dir. Pedro Pires, 9M, CANADA
The director, who worked with Robert Lepage on this stunning short writes, “For a period of time, while we believe it to be perfectly still, lifeless flesh responds, stirs and contorts in a final macabre ballet. Are these spasms merely erratic motions or do they echo the chaotic twists and turns of a past life?”
dir. Edouard Jouret, Matthieu Landour, Fx Goby,
Marvelously accurate tango animated with great style.
dir. Richard James Allen,
A busy dancing man takes a nap in two realities. His live self dreams and his avatar self dreams. Neither reality is quite so simple when they wake.
dir. Jeff McKay,
Born out of nothing in the middle of nowhere, The Royal Winnipeg Ballet (RWB) set the ballet world on prairie fire.
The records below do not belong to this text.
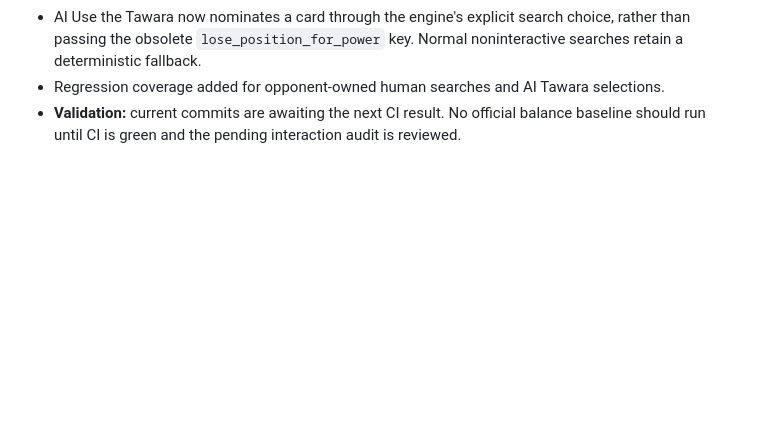
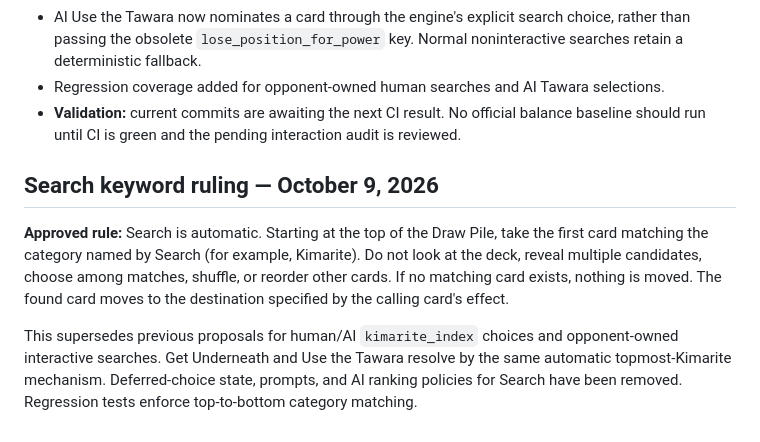
Before and after one commit to thomasw326/kimarite, a Markdown page: docs/V5_CARD_SYNC_AUDIT.md, the part around the change. Rendered like a GitHub page; blank space fills up the shorter version.

Commit message:
Document Search as automatic topmost category match

```diff
--- a/docs/V5_CARD_SYNC_AUDIT.md
+++ b/docs/V5_CARD_SYNC_AUDIT.md
@@ -76,3 +76,9 @@ The following changes are committed on the V5 branch (no balance changes):
 - AI Use the Tawara now nominates a card through the engine's explicit search choice, rather than passing the obsolete `lose_position_for_power` key. Normal noninteractive searches retain a deterministic fallback.
 - Regression coverage added for opponent-owned human searches and AI Tawara selections.
 - **Validation:** current commits are awaiting the next CI result. No official balance baseline should run until CI is green and the pending interaction audit is reviewed.
+
+## Search keyword ruling — October 9, 2026
+
+**Approved rule:** Search is automatic. Starting at the top of the Draw Pile, take the first card matching the category named by Search (for example, Kimarite). Do not look at the deck, reveal multiple candidates, choose among matches, shuffle, or reorder other cards. If no matching card exists, nothing is moved. The found card moves to the destination specified by the calling card's effect.
+
+This supersedes previous proposals for human/AI `kimarite_index` choices and opponent-owned interactive searches. Get Underneath and Use the Tawara resolve by the same automatic topmost-Kimarite mechanism. Deferred-choice state, prompts, and AI ranking policies for Search have been removed. Regression tests enforce top-to-bottom category matching.
```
From Flin Flon to Moscow, it wowed audiences and critics alike with its youth, vitality and innocent excitement. Through the diverse voices of RWB company members—past and present—40 Years of One Night Stands recounts the saga of the obsessive commitment and vision of those who brought the lofty art of ballet to the people.
dir. Stephanie Weber Biron,
A little girl discovers a praxinoscope, where she observes animated images of a ballerina. The animated image transforms into a real dancer who transports us from Paris to Montreal in a surrealistic magical world.
JACKIE & JUDY (2009)
dir. Phil Harder,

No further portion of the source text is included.